Start of Block
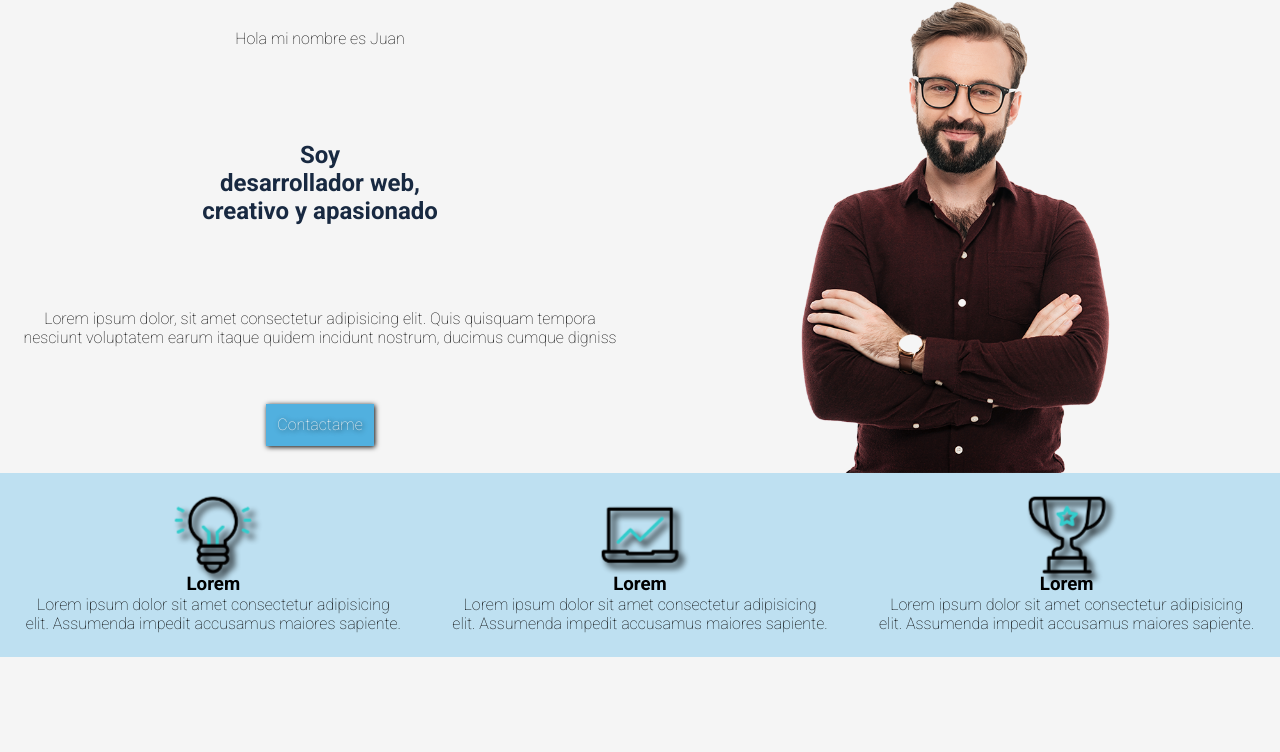
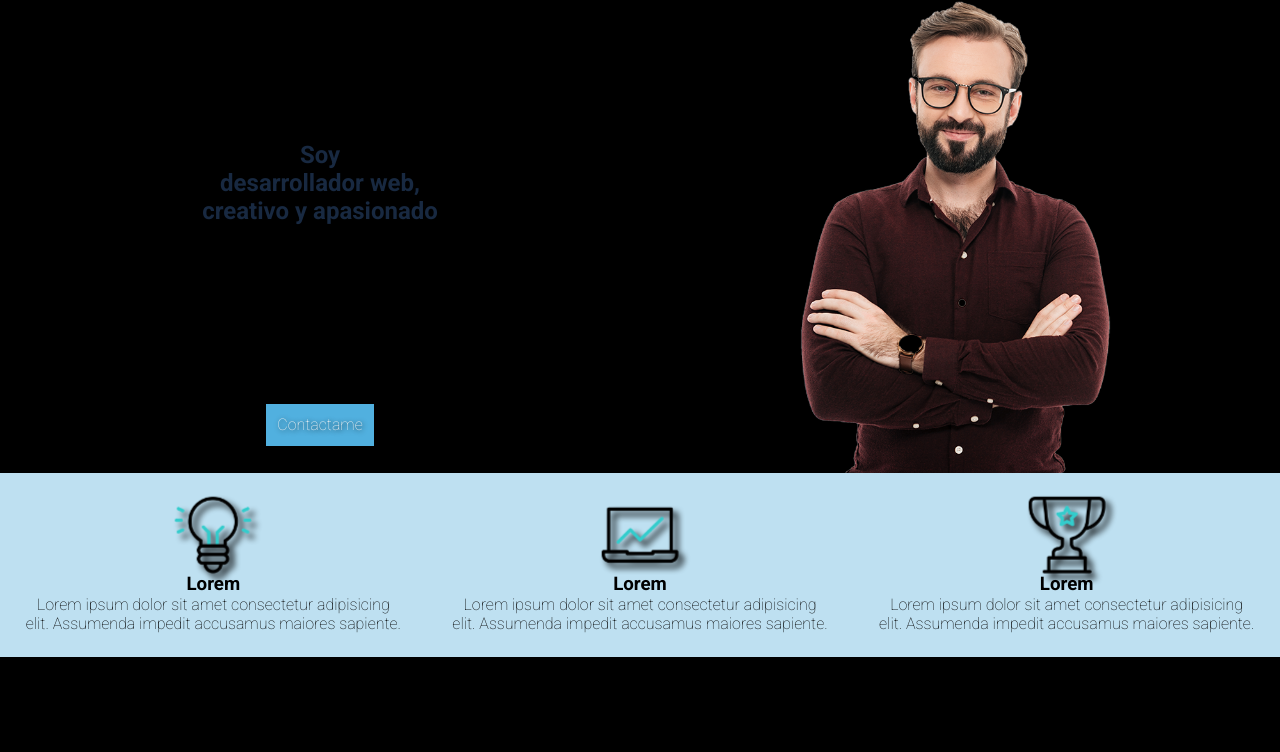
Before and after one commit to lucasakostiuk/proyecto-master, a plain HTML site: page index.html in a window 1280 px wide. Shown: the part 48-800 px from the top of the page. Drawn offline with nearby package versions, Linux system fonts and the light colour scheme.

Commit message:
versión de color de fondo oscuro

```diff
--- a/css/styles.css
+++ b/css/styles.css
@@ -7,7 +7,7 @@
 /* estilos generales */
 
 body{
-    background-color: whitesmoke;
+    background-color: black;
     font-family: 'Roboto', sans-serif;
 }
 
```
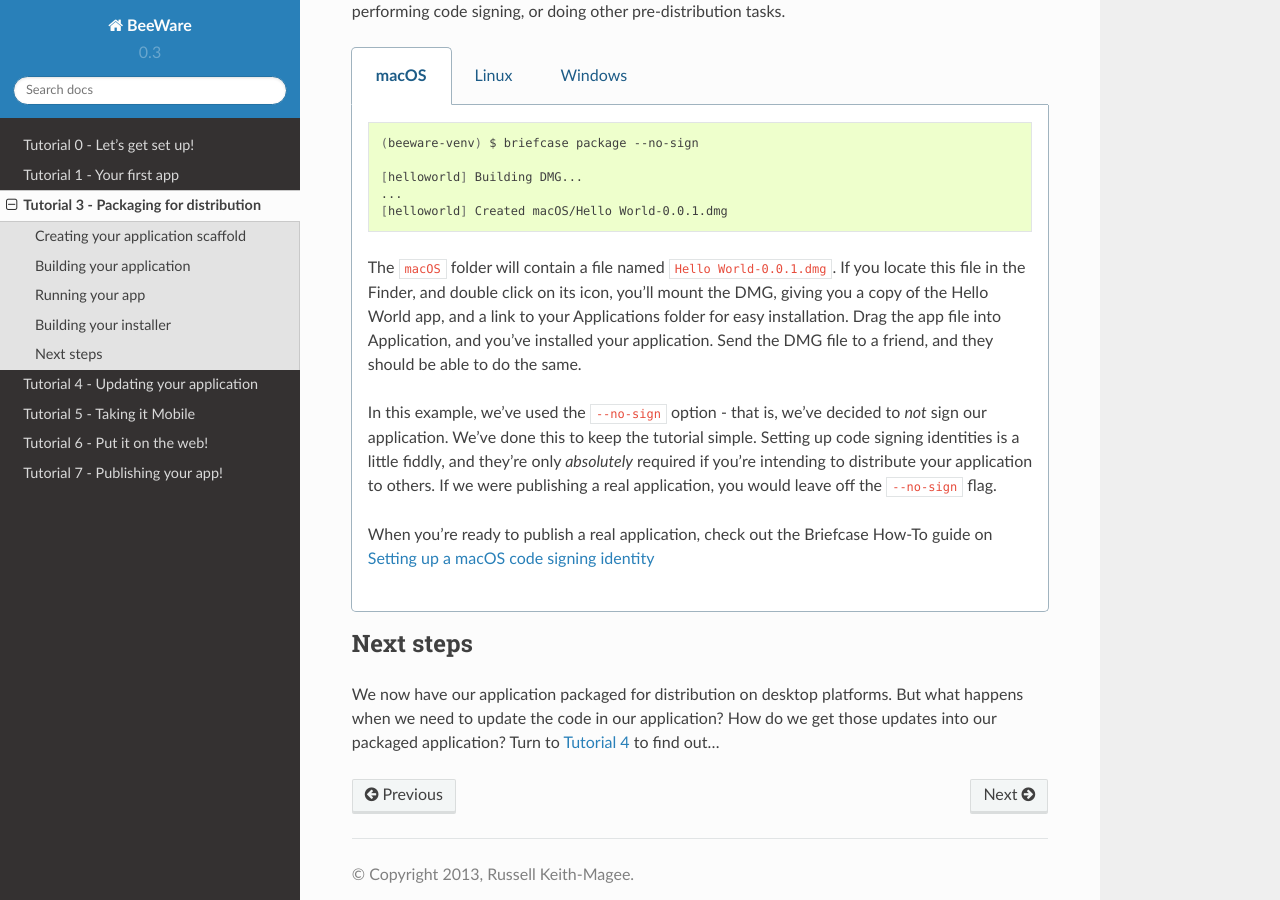
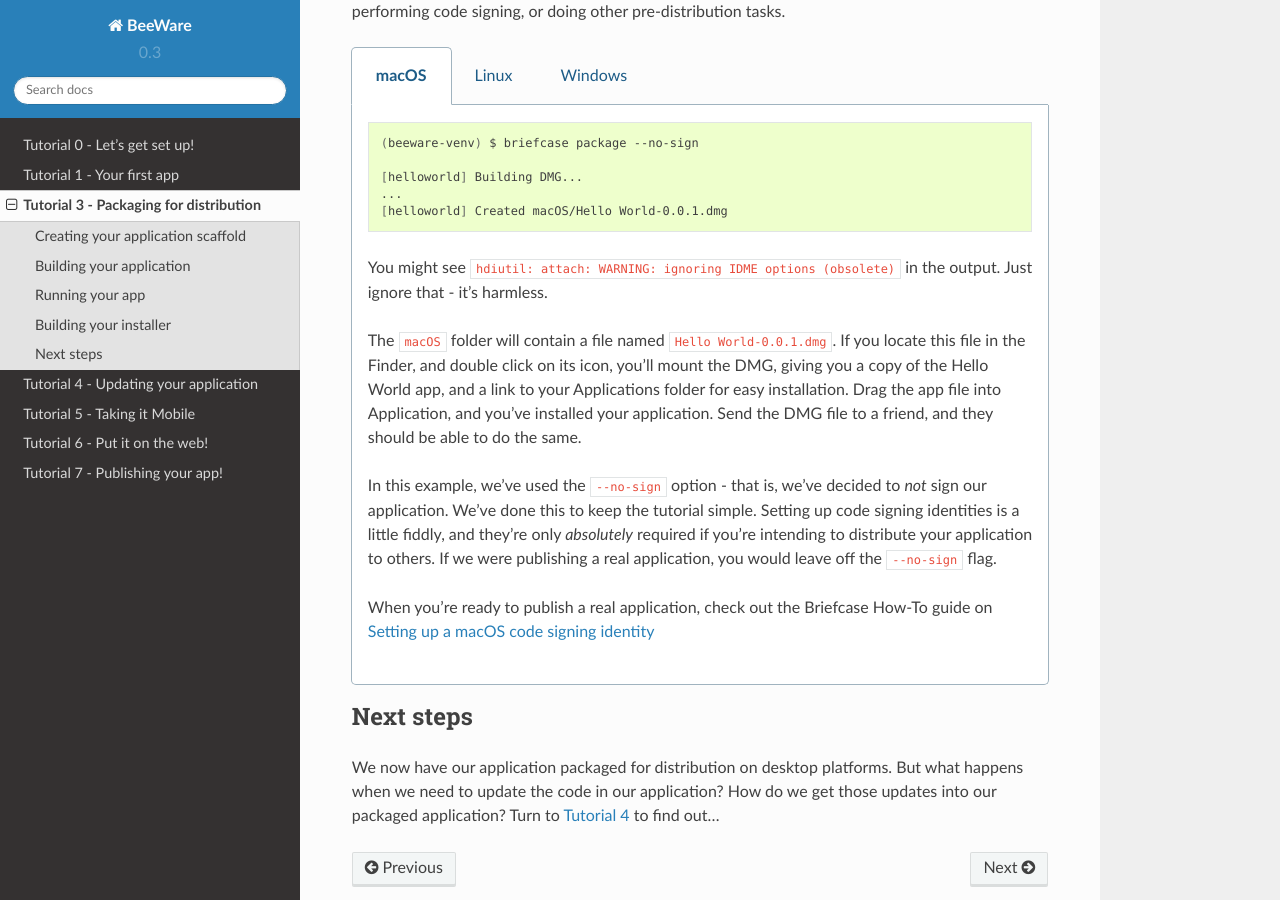
Before and after one commit to beeware/beeware, a Sphinx documentation site: the page built from docs/tutorial/tutorial-3.rst, in a window 1280 px wide and 900 px high, scrolled down 3061 px. Built offline with Sphinx 7.4.7 and the Read the Docs theme 2.0.0, drawn with Linux system fonts in a browser that asks for light colours; pages that are not in the unit, such as notebooks, are missing from menus.

Commit message:
issue 483: update docs with warning about dmgbuild bug

```diff
--- a/docs/tutorial/tutorial-3.rst
+++ b/docs/tutorial/tutorial-3.rst
@@ -272,6 +272,9 @@ or doing other pre-distribution tasks.
       ...
       [helloworld] Created macOS/Hello World-0.0.1.dmg
 
+    You might see ``hdiutil: attach: WARNING: ignoring IDME options (obsolete)``
+    in the output. Just ignore that - it's harmless.
+
     The ``macOS`` folder will contain a file named ``Hello World-0.0.1.dmg``.
     If you locate this file in the Finder, and double click on its icon,
     you'll mount the DMG, giving you a copy of the Hello World app, and a
```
End of Block
Activity – Scan the data above line by line. Please say how many lines hold the word "site", and give only that number.

Solution for this exercise – 2